-------- Exercise inputs --------

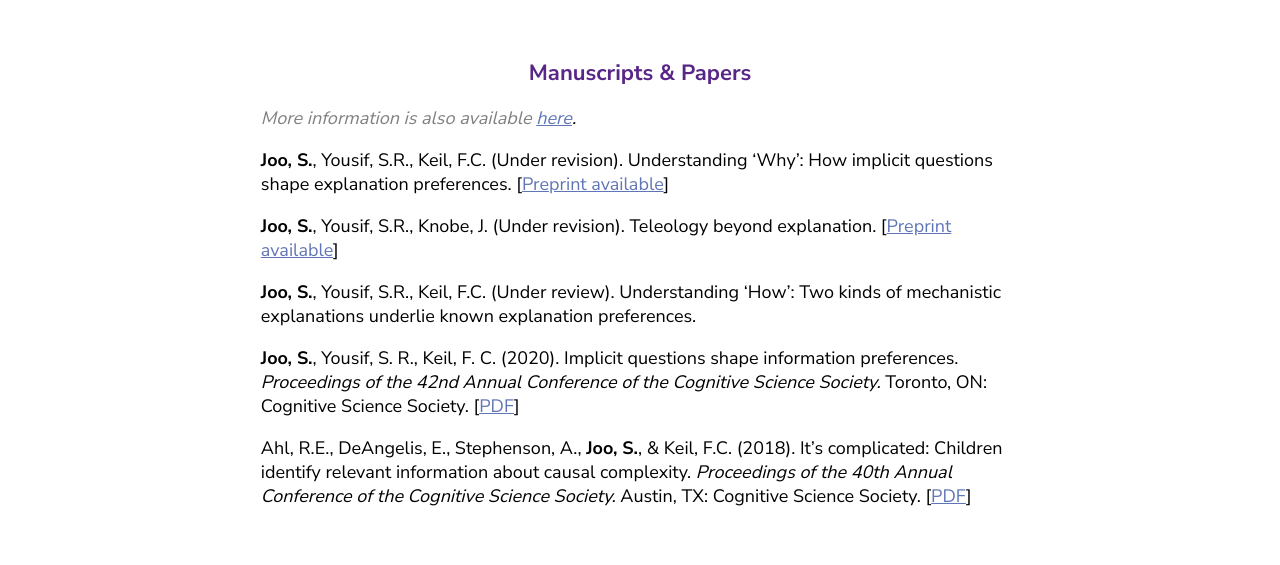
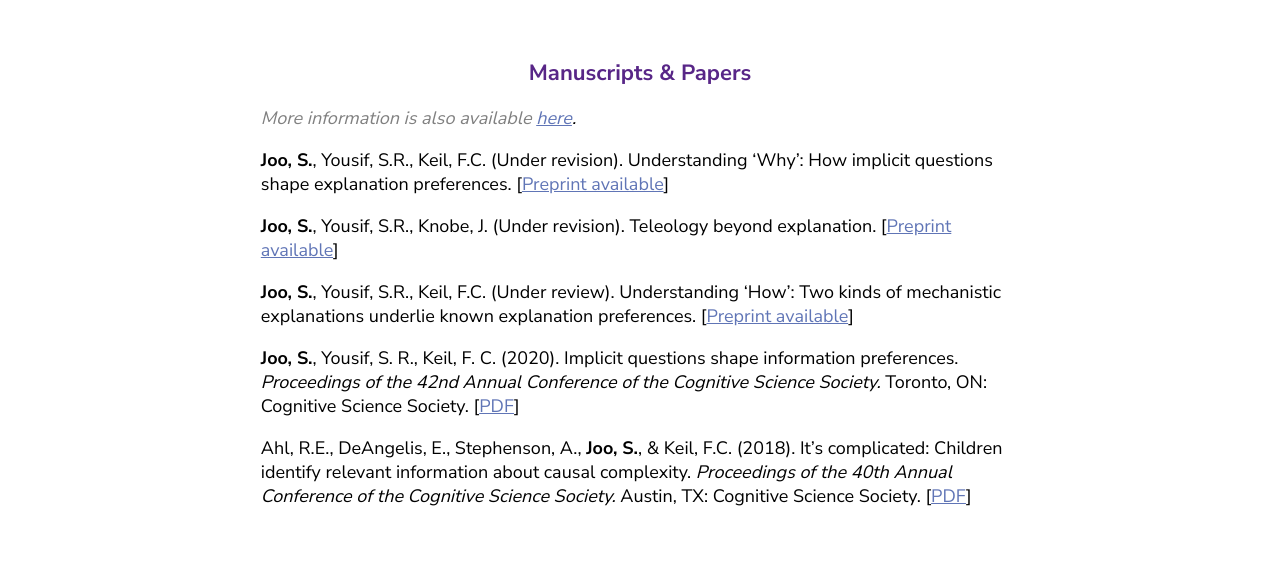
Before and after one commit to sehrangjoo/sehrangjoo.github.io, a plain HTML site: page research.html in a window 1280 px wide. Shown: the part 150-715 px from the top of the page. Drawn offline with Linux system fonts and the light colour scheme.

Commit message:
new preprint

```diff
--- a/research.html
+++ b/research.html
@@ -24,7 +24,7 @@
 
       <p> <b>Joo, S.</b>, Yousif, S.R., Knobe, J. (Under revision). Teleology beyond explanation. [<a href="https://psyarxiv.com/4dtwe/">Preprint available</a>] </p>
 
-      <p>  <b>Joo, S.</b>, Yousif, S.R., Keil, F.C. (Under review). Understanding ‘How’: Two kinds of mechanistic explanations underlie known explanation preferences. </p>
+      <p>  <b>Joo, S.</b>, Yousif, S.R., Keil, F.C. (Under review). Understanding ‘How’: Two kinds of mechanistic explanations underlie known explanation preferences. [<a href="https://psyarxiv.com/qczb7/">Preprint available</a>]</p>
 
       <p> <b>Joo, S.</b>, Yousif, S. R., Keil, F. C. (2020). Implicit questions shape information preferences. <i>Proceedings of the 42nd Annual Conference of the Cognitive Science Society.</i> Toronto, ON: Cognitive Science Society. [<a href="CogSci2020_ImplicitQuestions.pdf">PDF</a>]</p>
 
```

--------

■ Work request
Where the string "research" occurs in the data, return the whole line.

■ Exercise response
Before and after one commit to sehrangjoo/sehrangjoo.github.io, a plain HTML site: page research.html in a window 1280 px wide. Shown: the part 150-715 px from the top of the page. Drawn offline with Linux system fonts and the light colour scheme.
--- a/research.html
+++ b/research.html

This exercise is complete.